The day after he was elected Rancho Santa Margarita’s newest city councilman, Brad McGirr was trying to get all his election signs off city streets by 10 a.m.
He would have succeeded if he hadn’t been tackled by a reporter for a late breakfast. Over Belgian waffles, McGirr talked about running for election, talked about what he learned, talked about Deacon Jones.
Jones was one of the famed Fearsome Foursome of the 1960s and ‘70s Los Angeles Rams, and the day after McGirr sacked Larry McCook and Glenn Acosta in the November general election for the two-year term on the council, the southern California native was totally into telling a reporter his love for Jones and other members of the Rams.
He recalled meeting Jones face-to-face after a golf fundraiser.
“I got down on my knee and interrupted his lunch,” McGirr said. “His wife gave me the stinkeye, but I didn’t care—I was talking to Deacon Jones.”
McGirr was about 40 years old at the time.
The little boy that lights up in the body of a mid-50s man takes his place in public life beginning tonight when he is sworn in as a councilman privately prior to a special council meeting at 5:30 p.m., and again for the public’s benefit at the regularly scheduled meeting that begins at 7 p.m.
“There’s only a handful of people I’d embarrass myself to that extent for,” McGirr said. “Roman Gabriel and Bruce Springsteen are the other two.”
What McGirr won’t do is embarrass himself in his new role.
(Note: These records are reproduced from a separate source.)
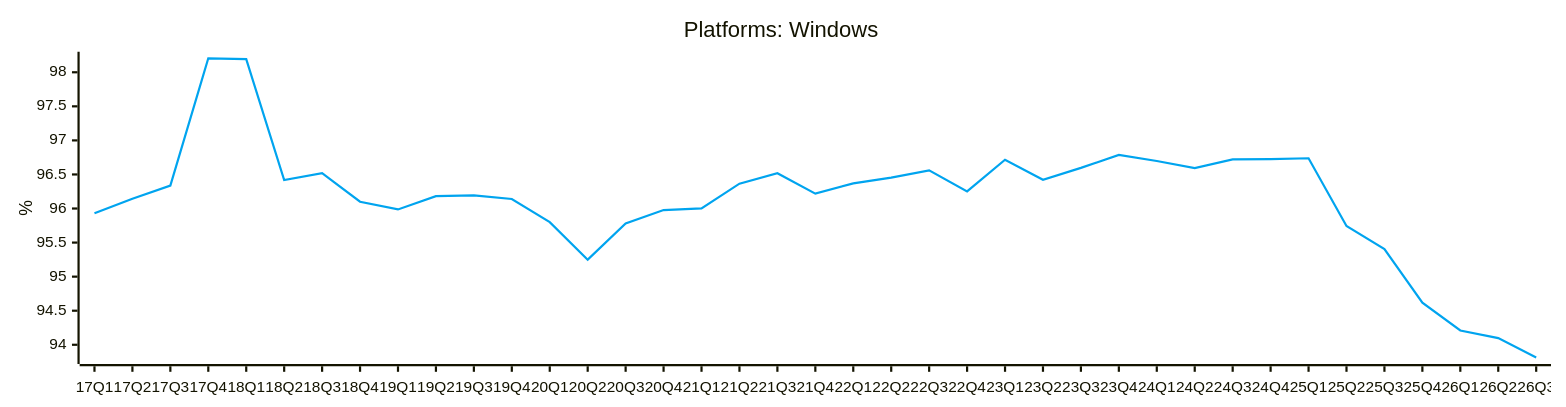
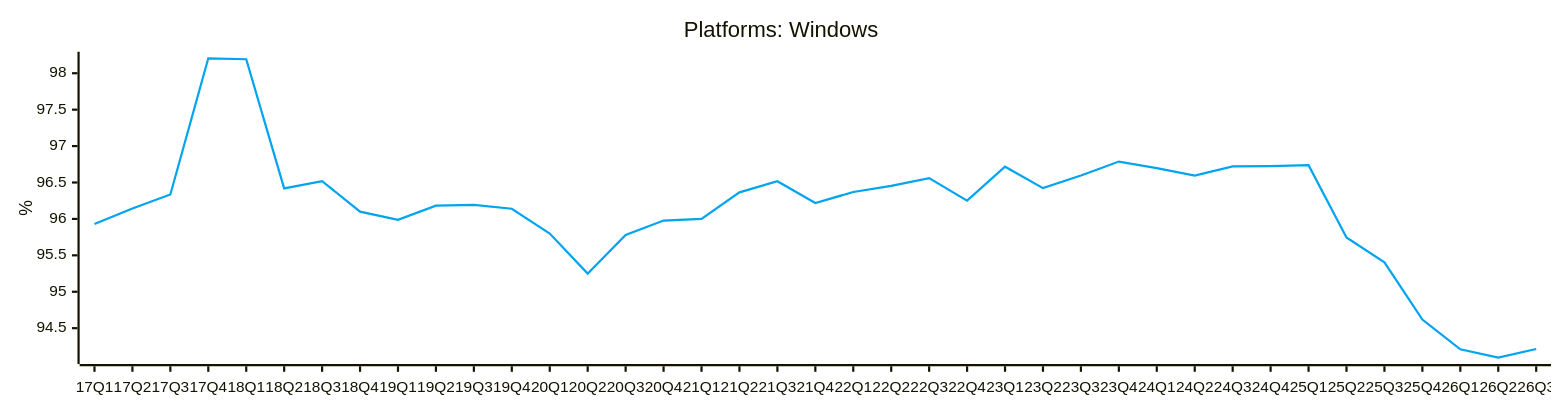
Before and after one commit to jdegene/steamHWsurvey: diagram 13 of 31 in README.md, drawn with Mermaid. The commit also changed other lines of this file and 2 other files, not shown here.

````diff
--- a/README.md
+++ b/README.md
@@ -455,19 +455,19 @@
 ```mermaid
 ---
 config:
     xyChart:
         width: 1400
         height: 350
         
     themeVariables:
         xyChart:
             plotColorPalette: "#00A4EF"
 
 --- 
 
 xychart-beta
     title "Platforms: Windows"
     x-axis [17Q1, 17Q2, 17Q3, 17Q4, 18Q1, 18Q2, 18Q3, 18Q4, 19Q1, 19Q2, 19Q3, 19Q4, 20Q1, 20Q2, 20Q3, 20Q4, 21Q1, 21Q2, 21Q3, 21Q4, 22Q1, 22Q2, 22Q3, 22Q4, 23Q1, 23Q2, 23Q3, 23Q4, 24Q1, 24Q2, 24Q3, 24Q4, 25Q1, 25Q2, 25Q3, 25Q4, 26Q1, 26Q2, 26Q3]
     y-axis "%" 
-    line [95.93077157802871, 96.14358153189218, 96.335797352114, 98.2051556994227, 98.19224868254285, 96.41927606149704, 96.5195047886008, 96.09970461570235, 95.98653029864667, 96.18231901638656, 96.1924850487725, 96.13973260690635, 95.79966074962073, 95.24887243795703, 95.77968082937306, 95.97729984600053, 96.00093389366951, 96.3644960136504, 96.51791074644787, 96.21786476146109, 96.36945418071323, 96.45358462278666, 96.559659973536, 96.25178127450455, 96.71672771330697, 96.42300386215726, 96.5964455674196, 96.78761180751577, 96.69704930026714, 96.59410712782618, 96.72038365912319, 96.72614773948945, 96.73812324746858, 95.74425762677885, 95.4048291732717, 94.61750116087791, 94.21011700277774, 94.09736760554283, 93.81314394318294]
+    line [95.93077157802868, 96.14358153189218, 96.335797352114, 98.2051556994227, 98.19224868254285, 96.41927606149703, 96.5195047886008, 96.09970461570235, 95.98653029864667, 96.18231901638656, 96.19248504877248, 96.13973260690635, 95.79966074962071, 95.24887243795703, 95.77968082937306, 95.97729984600053, 96.00093389366951, 96.36449601365037, 96.51791074644787, 96.2178647614611, 96.36945418071323, 96.45358462278665, 96.559659973536, 96.25178127450455, 96.71672771330697, 96.42300386215726, 96.5964455674196, 96.78761180751577, 96.69704930026714, 96.59410712782618, 96.7203836591232, 96.72614773948945, 96.73812324746858, 95.74425762677885, 95.4048291732717, 94.6175011608779, 94.21011700277774, 94.09736760554284, 94.21426648148552]
 ``` 
````
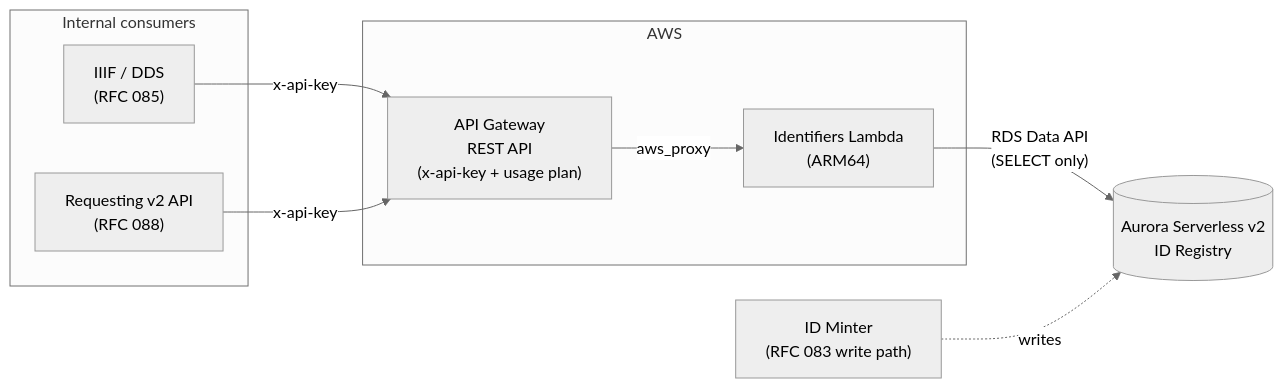
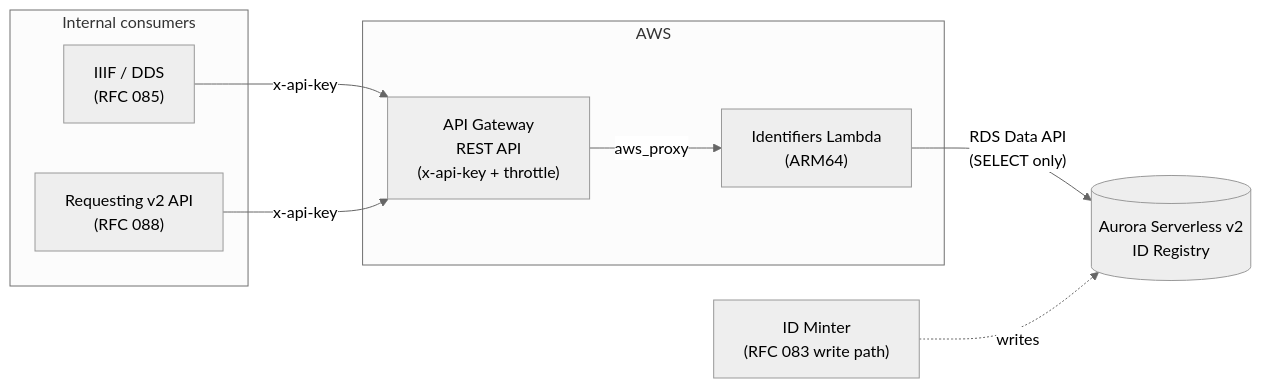
Before and after one commit to wellcomecollection/docs: the diagram in rfcs/089-identifiers-api/README.md, drawn with Mermaid (neutral theme). The commit also changed other lines of this file and 1 other file, not shown here.

````diff
--- a/rfcs/089-identifiers-api/README.md
+++ b/rfcs/089-identifiers-api/README.md
@@ -169,21 +169,21 @@
 ```mermaid
 graph LR
   subgraph Consumers["Internal consumers"]
     DDS["IIIF / DDS<br/>(RFC 085)"]
     REQ["Requesting v2 API<br/>(RFC 088)"]
   end
 
   subgraph AWS
-    GW["API Gateway<br/>REST API<br/>(x-api-key + usage plan)"]
+    GW["API Gateway<br/>REST API<br/>(x-api-key + throttle)"]
     L["Identifiers Lambda<br/>(ARM64)"]
   end
 
   REG[("Aurora Serverless v2<br/>ID Registry")]
   MINT["ID Minter<br/>(RFC 083 write path)"]
 
   DDS -->|"x-api-key"| GW
   REQ -->|"x-api-key"| GW
   GW -->|aws_proxy| L
   L -->|"RDS Data API<br/>(SELECT only)"| REG
   MINT -.->|writes| REG
 ```
````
Even though the agenda for tonight’s meeting is light, he has been boning up on the issues while working his fulltime job as an attorney—which has taken him to Bakersfield a couple of times the last week.
And he thought he was busy during the election.
Though he ran in tandem with council veterans Tony Beall and Carol Gamble—who also won easily in the election—McGirr said he’s not in anyone’s hip pocket.
“I’m going to be an independent voice,” he said. “There will be times I will disagree with Tony and Carol, and vice verse, or I will agree with them and they’ll say ‘You’re part of the old guard.’ I’m going to do what I think is right. If they want to vote me out in two years they can do it. But I want to do right by this city, and if someone gets ticked off at me, that’s OK. My decisions won’t be based on politics or who I know.
“I didn’t do this so I could be someone’s pawn. That’s not going to happen.”
Beall agreed. They have known each other a long time but weren't social pals when Beall asked McGirr at the last minute to be his appointment to the Planning Commission two years ago.
"Brad has experience as a judge pro tem, so he’s used to making tough decisions under pressure and will dispassionately but fairly look at the facts, apply them to the applicable law and make a decision regardless of who yells the loudest—and that's not always easy," Beall said. "But he has experience doing that. He'll let people know the reason for his decisions in a clear manner. I really look forward to working with him."
McGirr said there is no substitute for meeting people face to face in an election campaign, but it “was grueling.” When it was over, when he could resort to picking up signs—he's compulsive about litter and sign clutter—he said he was relieved.
But the overriding feeling was one of humility. He said he was humbled by the responsibility that his neighbors had given him the most important thing they possessed: Their trust.
A resident in Rancho Santa Margarita since 1986 who figures he's coached or coached against just about every teenager in town—he's really big on volunteerism—McGirr said the election process was a grand learning experience.
“I learned everyone has a dog,” he said, laughing. “I was surprised how many people have lived here a long time. It was very rare that I met a person with a specific complaint.
“I learned that people love this city. They don’t want to see it disparaged. I’m going to do them proud.”